Wherever the word "linewidth" turns up in a line of the entries, copy that line.

Records from a collection:
"""
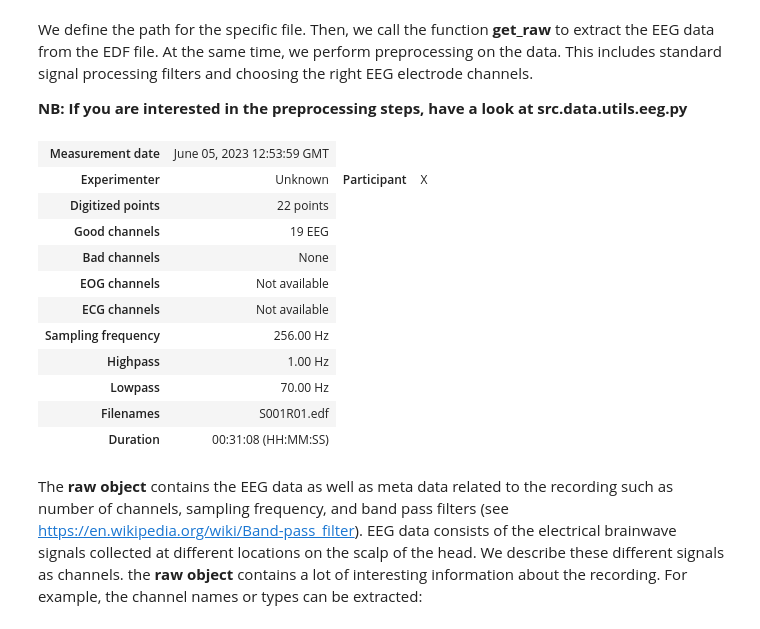
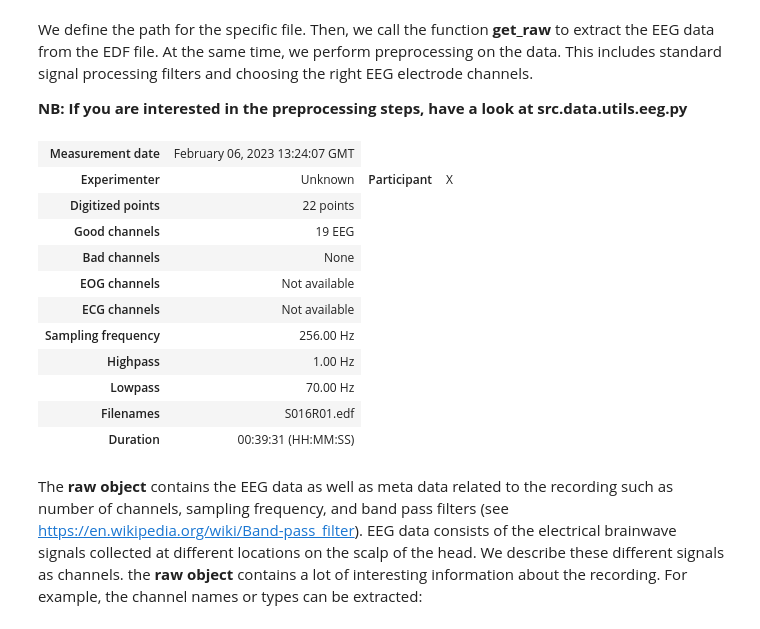
Before and after one commit to gjoelbye/GoogleBrainCaptureHackathon, a Jupyter notebook: braincapture_data_loader.ipynb, the cells around one changed output. Saved outputs shown, nothing was run; the diff lists cells and outputs as text; code cells hidden in the pictures.

```diff
--- a/braincapture_data_loader.ipynb
+++ b/braincapture_data_loader.ipynb
@@ -20,7 +19,7 @@ mne_logger.setLevel(logging.ERROR)
 # %% [markdown]
 Let's start by fetching some BrainCapture data. We define the path to the GCP bucket and inspect the contents.
 # %%
-braincapture_data_folder = r'C:/Users/wille/OneDrive - Danmarks Tekniske Universitet/Dokumenter/0. Thesis/trustworthy-causal-ai/data/hackathon 01/BC Bhutan/v4.0/'
+braincapture_data_folder = r'C:/Users/wille/OneDrive - Danmarks Tekniske Universitet/Dokumenter/0. Thesis/trustworthy-causal-ai/data/hackathon 01/BC Bhutan/v4.1/'
 
 subject_folders = os.listdir(braincapture_data_folder)
 number_files = np.sum([len(os.listdir(braincapture_data_folder + folder)) for folder in subject_folders])
@@ -47,15 +46,15 @@ We define the path for the specific file. Then, we call the function **get_raw**
 
 **NB: If you are interested in the preprocessing steps, have a look at src.data.utils.eeg.py**
 # %%
-subject = 'S001'
+subject = 'S016'
 session = 'R01'
 
 example_file = braincapture_data_folder + f'{subject}/{subject}{session}.edf'
 
 raw = get_raw(example_file)
 raw
 # %% [output]
-| Measurement date | June 05, 2023 12:53:59 GMT |
+| Measurement date | February 06, 2023 13:24:07 GMT |
 | Experimenter | Unknown | Participant | X |
 | Digitized points | 22 points |
 | Good channels | 19 EEG |
@@ -65,8 +64,8 @@ raw
 | Sampling frequency | 256.00 Hz |
 | Highpass | 1.00 Hz |
 | Lowpass | 70.00 Hz |
-| Filenames | S001R01.edf |
-| Duration | 00:31:08 (HH:MM:SS) |
+| Filenames | S016R01.edf |
+| Duration | 00:39:31 (HH:MM:SS) |
 # %% [markdown]
 The **raw object** contains the EEG data as well as meta data related to the recording such as number of channels, sampling frequency, and band pass filters (see https://en.wikipedia.org/wiki/Band-pass_filter). EEG data consists of the electrical brainwave signals collected at different locations on the scalp of the head. We describe these different signals as channels. the **raw object** contains a lot of interesting information about the recording. For example, the channel names or types can be extracted:
 # %%
```
Also changed, not shown: parts of 5 cells of this notebook, 1 other file.
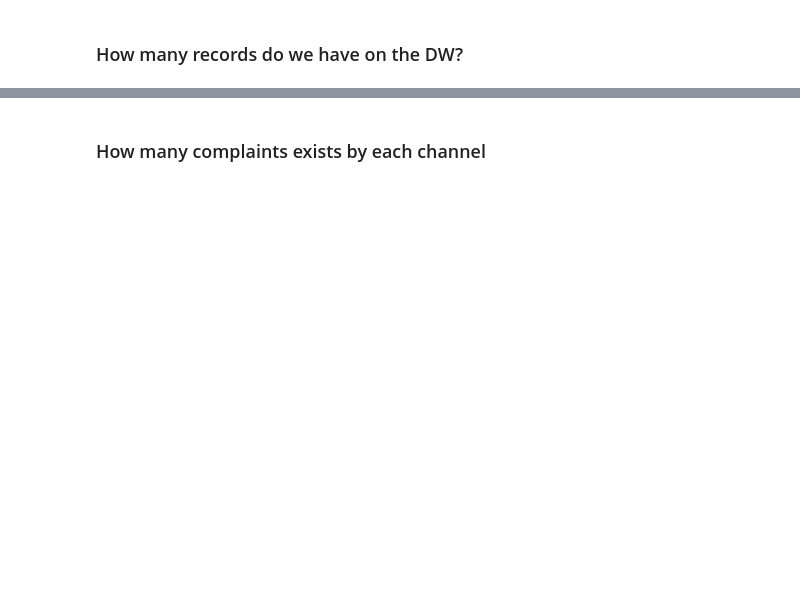
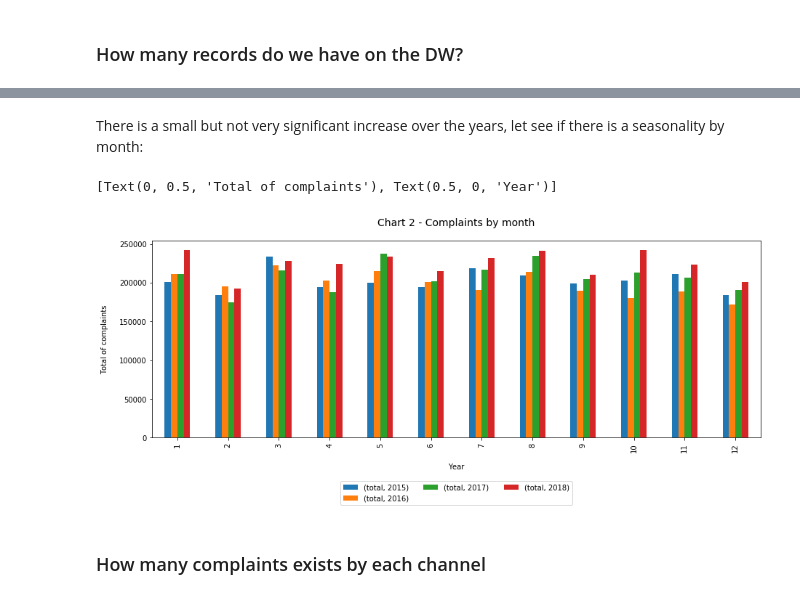
Before and after one commit to renatolsromao/udacity-dend-project6-brazilian_consumer_complaints_pipeline, a Jupyter notebook: analysis/analysis-dw.ipynb, the cells around one changed output, grey strips where cells are left out. Drawn from its saved outputs; the diff is of its cells as text; code cells hidden in the pictures; blank space fills up the shorter version.

```diff
--- a/analysis/analysis-dw.ipynb
+++ b/analysis/analysis-dw.ipynb
@@ -31,2 +72,23 @@ total_complaints.head()
+# %% [markdown]
+There is a small but not very significant increase over the years, let see if there is a seasonality by month:
+# %%
+stmt = """
+    select
+        dat.year, dat.month, count(*) as total
+    from ft_complaints as c
+        left join dm_date as dat on (c.ts = dat.ts)
+    group by dat.year, dat.month
+    ;
+"""
+complaints_by_month = pandas.read_sql(stmt, conn)
+complaints_by_month.set_index(['year','month'], inplace=True)
+complaints_by_month = complaints_by_month.unstack(level=0)
+
+ax = complaints_by_month.plot(kind='bar', title='Chart 2 - Complaints by month', figsize=(15,5))
+plt.legend(loc='upper center', bbox_to_anchor=(0.5, -0.20), ncol=3)
+ax.set(ylabel='Total of complaints', xlabel='Year')
+# %% [output]
+[Text(0, 0.5, 'Total of complaints'), Text(0.5, 0, 'Year')]
+[figure, added]
 # %% [markdown]
 ### How many complaints exists by each channel
```
Also changed, not shown: parts of 38 cells of this notebook, 5 other files.
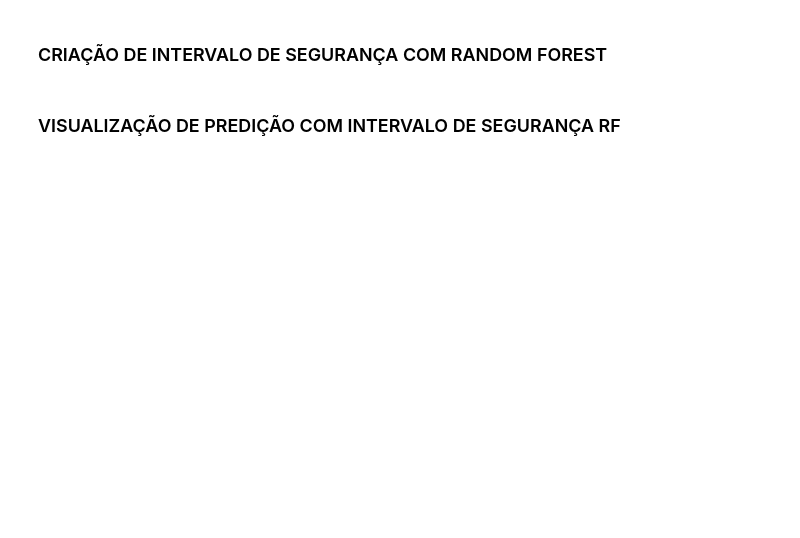
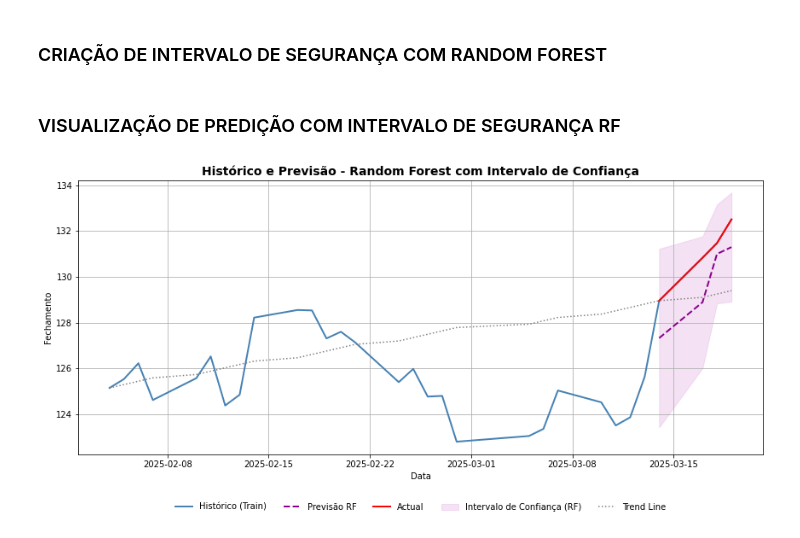
Before and after one commit to luishrufino/previsao_ibovespa, a Jupyter notebook: Machine Code.ipynb, the cells around one changed output. Saved outputs shown, nothing was run; the diff lists cells and outputs as text; code cells hidden in the pictures; blank space fills up the shorter version.

```diff
--- a/Machine Code.ipynb
+++ b/Machine Code.ipynb
@@ -174,7 +184,7 @@ predictors = [
 ]
 
 
-train_end = (date.today()-timedelta(6)).strftime('%Y-%m-%d')
+train_end = (date.today()-timedelta(7)).strftime('%Y-%m-%d')
 
 df_train = historic_df.loc[:train_end]
 df_test = historic_df.loc[train_end:]
@@ -424,37 +454,39 @@ rf_intervalo = pd.DataFrame({
 # %% [markdown]
 ### VISUALIZAÇÃO DE PREDIÇÃO COM INTERVALO DE SEGURANÇA RF
 # %%
-historic_filter = historic_df.copy()#.tail(90)
+historic_filter = historic_df.copy().tail(30)
 delta_date = historic_filter[:train_end]['Último'].iloc[-1] - historic_filter['Último'].iloc[0]
 line_trend = delta_date/(len(historic_filter[:train_end])-1)
 historic_filter['Trend'] = (line_trend * range(len(historic_filter))) + historic_filter['Último'].iloc[0]
 
 fig, ax = plt.subplots(figsize=(12,6))
 
 # Plot histórico
 ax.plot(historic_filter.index, historic_filter['Último'], label='Histórico (Train)', color='steelblue', linewidth=2)
 
 # Plot Previsão Random Forest
 ax.plot(rf_intervalo.index, rf_intervalo['pred'], label='Previsão RF', color='darkmagenta', linestyle='--', linewidth=2)
 ax.plot(df_test.index, df_test['Último'], label='Actual', color='red', linestyle='-', linewidth=2)
 
 # Plot faixa de intervalo de confiança (shaded area)
 ax.fill_between(rf_intervalo.index,
                 rf_intervalo['lower'],
                 rf_intervalo['upper'],
                 color='plum', alpha=0.3, label='Intervalo de Confiança (RF)')
 
 # Linha de referência (último valor do histórico)
 ax.plot(historic_filter.index, historic_filter['Trend'], color='gray', linestyle=':', linewidth=1.5, label='Trend Line')
 
 
 # Eixos
 ax.set_title('Histórico e Previsão - Random Forest com Intervalo de Confiança', fontsize=14, fontweight='bold')
 ax.set_ylabel('Fechamento')
 ax.set_xlabel('Data')
 
 # Estética
 ax.legend(loc='upper center', bbox_to_anchor=(0.5, -0.15), ncol=5, frameon=False)
 ax.grid(True)
 plt.tight_layout()
 plt.show()
+# %% [output]
+[figure, added]
```
Also changed, not shown: parts of 12 cells of this notebook.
"""
TASK ANSWER.
 ax.plot(historic_filter.index, historic_filter['Último'], label='Histórico (Train)', color='steelblue', linewidth=2)
 ax.plot(rf_intervalo.index, rf_intervalo['pred'], label='Previsão RF', color='darkmagenta', linestyle='--', linewidth=2)
 ax.plot(df_test.index, df_test['Último'], label='Actual', color='red', linestyle='-', linewidth=2)
 ax.plot(historic_filter.index, historic_filter['Trend'], color='gray', linestyle=':', linewidth=1.5, label='Trend Line')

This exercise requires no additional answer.